On Wednesday, Marie Johns, deputy administrator of the U.S. Small Business Administration, toured some of Yonkers’ waterfront businesses to see first-hand the damage left behind by Sandy. Johns pledged help for owners like Shemesh in the form of low-interest Disaster Loans.
“We want everyone to know SBA is here to help and we are here to stay,” Johns said. “We’re going to be here as long as it takes.”
For some, that is sure to be welcome news. Excelsior was one of several downtown plants to be flooded in the storm, including Greystone Bakery and Altman Lighting.

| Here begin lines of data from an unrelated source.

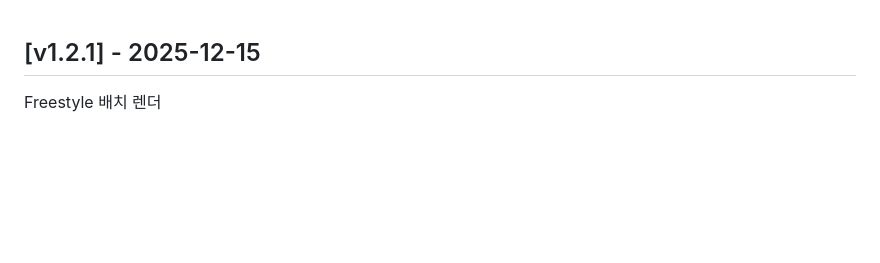
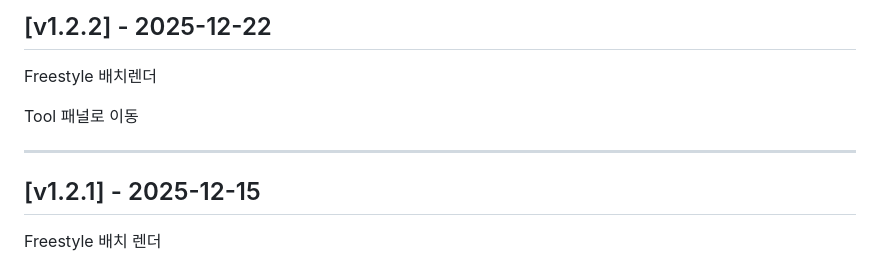
Before and after one commit to art2coder/Materia-PatchNotes, a Markdown page: PATCH_NOTES.md, the part around the change. Drawn GitHub-style; blank space fills up the shorter version.

Commit message:
Update patch notes for version v1.2.2

```diff
--- a/PATCH_NOTES.md
+++ b/PATCH_NOTES.md
@@ -1,3 +1,11 @@
+## [v1.2.2] - 2025-12-22
+
+Freestyle 배치렌더
+
+Tool 패널로 이동
+
+---
+
 ## [v1.2.1] - 2025-12-15
 
 Freestyle 배치 렌더
```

Robert Altman, president of the 79 Alexander St. theatrical and architectural lighting company, said his business sustained millions of dollars’ worth of damage when two to three feet of water from the nearby Hudson River surged into his shop.
“The water was too much too fast,” he said. “It came so quick, so quick you couldn’t think.”
But with flood insurance only covering $500,000 of the damages, some small business owners say they are looking to fill the gap between insurance monies and actual losses.
That is where the federal government says it can help.
Because Westchester County was declared a Federal Disaster area, Altman Lighting, Excelsior and other small business are eligible for low-interest loans, or Disaster Loans, from the SBA.
For Shemesh and Altman, the Disaster Loans could be used to help cover the cost of damage or help fund payrolls and operating costs. The loans, which borrowers may have up to 30 years to pay off, are the same type offered to victims of hurricanes Irene and Katrina.
Mayor Mike Spano, who joined Johns on the tour, said that is exactly what the city's business owners may need.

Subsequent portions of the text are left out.